## Difference listings
:::

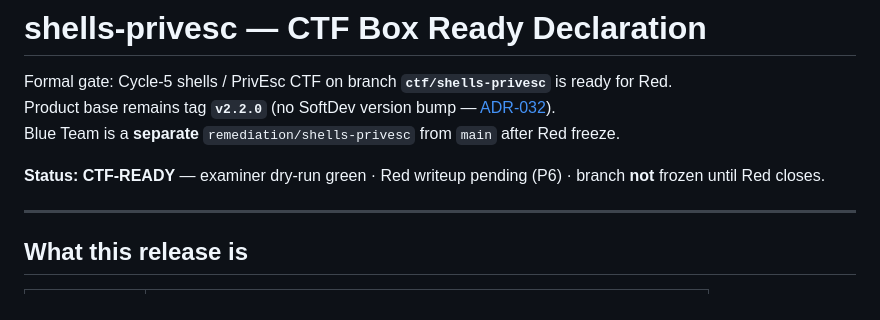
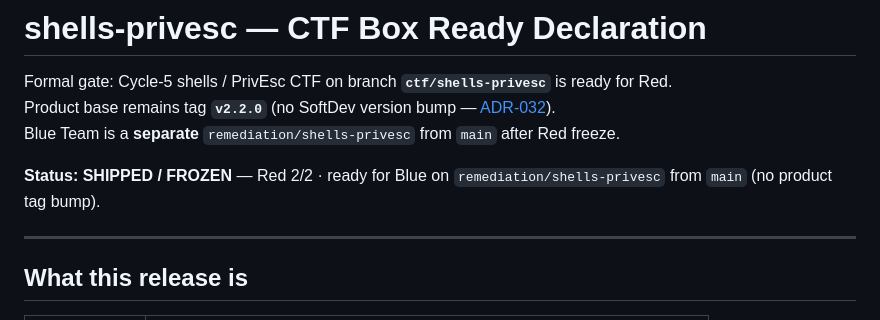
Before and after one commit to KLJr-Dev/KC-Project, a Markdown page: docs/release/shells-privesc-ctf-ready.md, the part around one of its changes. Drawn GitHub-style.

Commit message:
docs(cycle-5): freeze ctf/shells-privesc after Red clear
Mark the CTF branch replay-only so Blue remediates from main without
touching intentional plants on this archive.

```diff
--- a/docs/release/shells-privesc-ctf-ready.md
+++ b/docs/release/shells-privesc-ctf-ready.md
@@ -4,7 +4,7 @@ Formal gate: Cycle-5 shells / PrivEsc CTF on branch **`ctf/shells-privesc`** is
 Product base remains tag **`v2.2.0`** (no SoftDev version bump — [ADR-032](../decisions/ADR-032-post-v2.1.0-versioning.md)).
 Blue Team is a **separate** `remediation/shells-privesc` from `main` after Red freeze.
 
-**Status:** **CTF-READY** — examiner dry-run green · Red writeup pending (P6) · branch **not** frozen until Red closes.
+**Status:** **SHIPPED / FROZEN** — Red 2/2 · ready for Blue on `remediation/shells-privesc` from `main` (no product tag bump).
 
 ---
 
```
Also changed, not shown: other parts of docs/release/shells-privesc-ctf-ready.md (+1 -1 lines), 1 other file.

:::

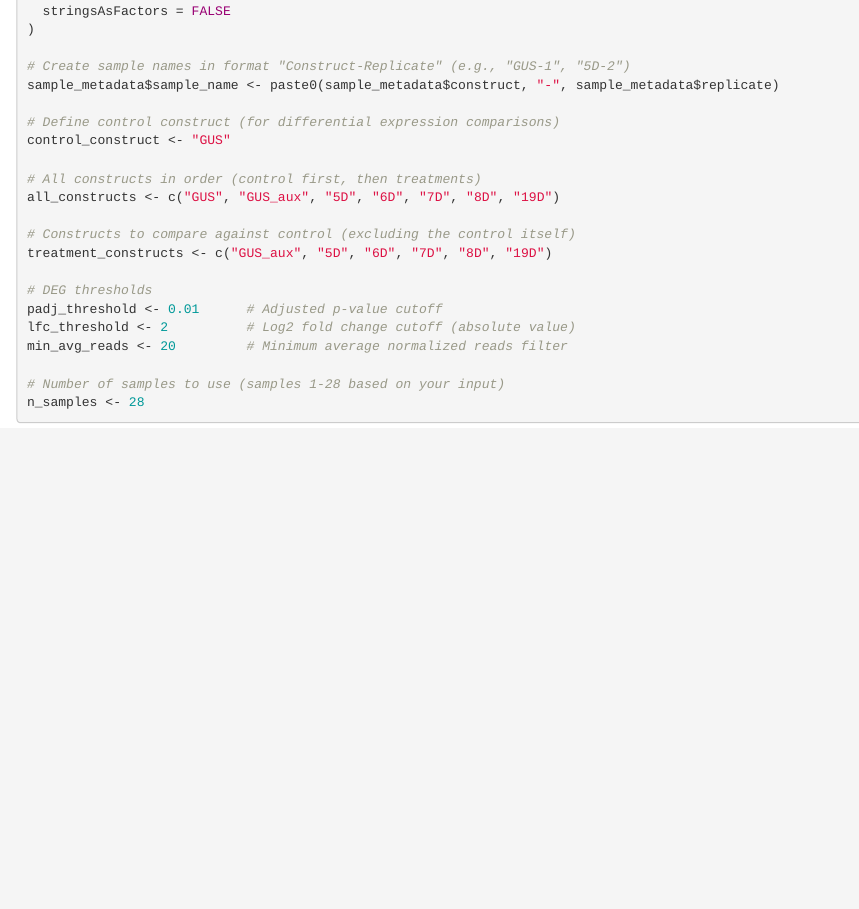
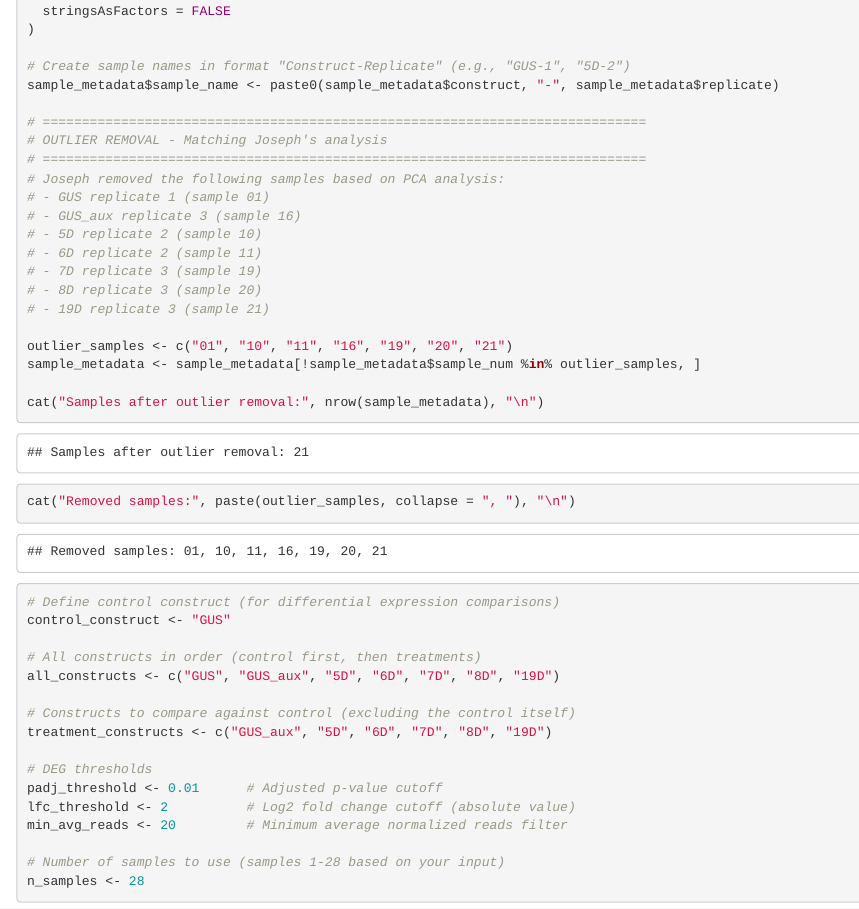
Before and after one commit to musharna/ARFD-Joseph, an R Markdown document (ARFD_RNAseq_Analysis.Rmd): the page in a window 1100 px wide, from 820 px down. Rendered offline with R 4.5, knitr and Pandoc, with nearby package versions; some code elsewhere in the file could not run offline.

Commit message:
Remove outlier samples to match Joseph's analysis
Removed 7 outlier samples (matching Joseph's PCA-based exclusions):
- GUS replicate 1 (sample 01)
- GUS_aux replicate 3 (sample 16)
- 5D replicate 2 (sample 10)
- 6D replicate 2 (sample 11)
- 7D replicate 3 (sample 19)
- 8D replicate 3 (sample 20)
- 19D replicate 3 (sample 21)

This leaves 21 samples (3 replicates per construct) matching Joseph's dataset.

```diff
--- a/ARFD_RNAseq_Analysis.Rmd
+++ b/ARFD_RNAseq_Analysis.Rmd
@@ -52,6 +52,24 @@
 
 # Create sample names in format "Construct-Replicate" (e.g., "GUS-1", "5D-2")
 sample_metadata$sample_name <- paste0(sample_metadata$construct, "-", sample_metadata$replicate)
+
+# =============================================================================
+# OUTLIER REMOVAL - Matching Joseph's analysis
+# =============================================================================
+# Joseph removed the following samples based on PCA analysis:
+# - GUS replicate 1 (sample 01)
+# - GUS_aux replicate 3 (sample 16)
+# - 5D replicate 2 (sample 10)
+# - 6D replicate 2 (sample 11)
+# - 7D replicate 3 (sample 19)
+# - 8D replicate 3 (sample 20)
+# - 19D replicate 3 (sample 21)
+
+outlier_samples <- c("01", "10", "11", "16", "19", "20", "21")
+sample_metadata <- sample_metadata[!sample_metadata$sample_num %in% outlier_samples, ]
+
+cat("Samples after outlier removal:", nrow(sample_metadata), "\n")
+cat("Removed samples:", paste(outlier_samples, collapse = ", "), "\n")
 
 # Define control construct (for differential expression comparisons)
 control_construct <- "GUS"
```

:::

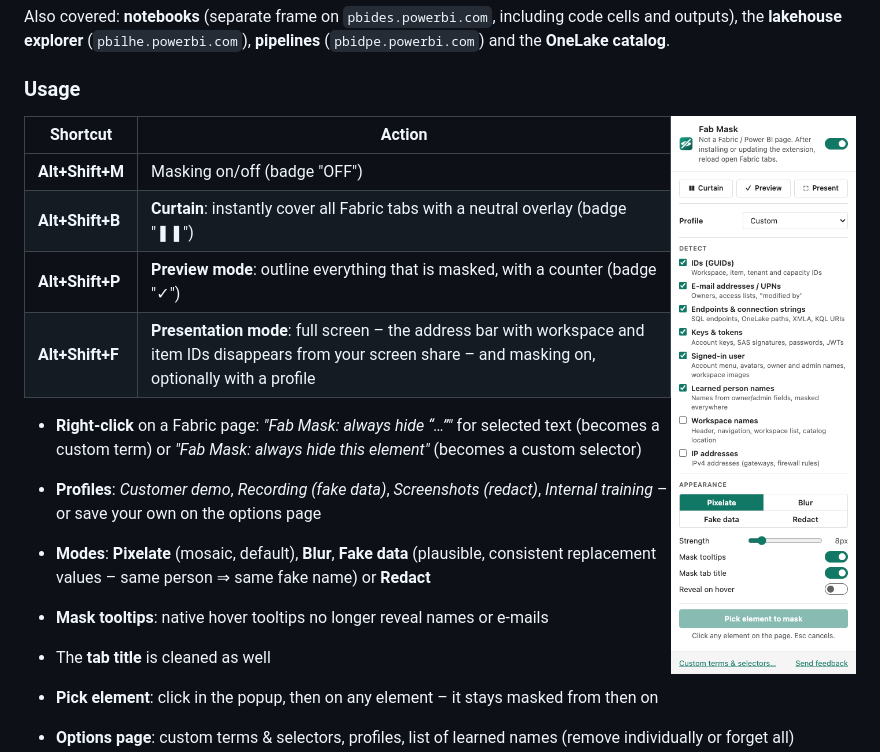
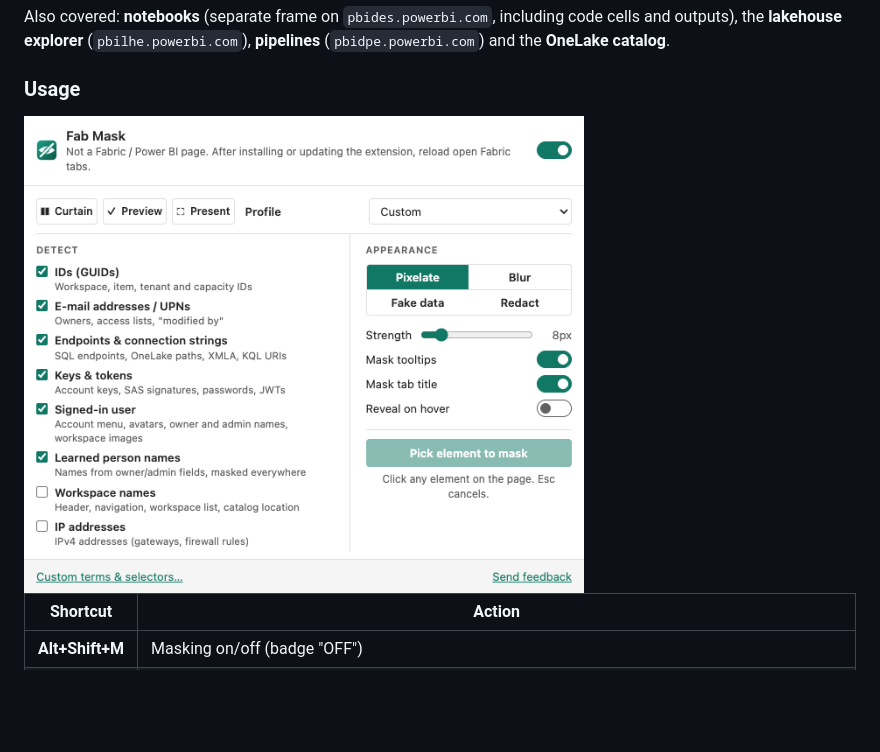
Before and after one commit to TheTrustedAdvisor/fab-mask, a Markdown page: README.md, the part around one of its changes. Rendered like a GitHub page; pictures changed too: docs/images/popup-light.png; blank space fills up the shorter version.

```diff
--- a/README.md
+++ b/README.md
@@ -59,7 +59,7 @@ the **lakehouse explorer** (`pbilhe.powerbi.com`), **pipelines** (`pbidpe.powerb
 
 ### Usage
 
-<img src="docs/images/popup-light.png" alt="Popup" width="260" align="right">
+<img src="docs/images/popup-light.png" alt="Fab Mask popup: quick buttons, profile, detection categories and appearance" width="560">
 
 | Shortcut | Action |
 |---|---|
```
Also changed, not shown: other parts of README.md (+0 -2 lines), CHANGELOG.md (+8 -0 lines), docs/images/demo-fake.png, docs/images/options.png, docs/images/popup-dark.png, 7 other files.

:::

## WORK ITEM
For each line of the entries that includes "release", show that line.

## EXERCISE RESULT
Before and after one commit to KLJr-Dev/KC-Project, a Markdown page: docs/release/shells-privesc-ctf-ready.md, the part around one of its changes. Drawn GitHub-style.
--- a/docs/release/shells-privesc-ctf-ready.md
+++ b/docs/release/shells-privesc-ctf-ready.md
Also changed, not shown: other parts of docs/release/shells-privesc-ctf-ready.md (+1 -1 lines), 1 other file.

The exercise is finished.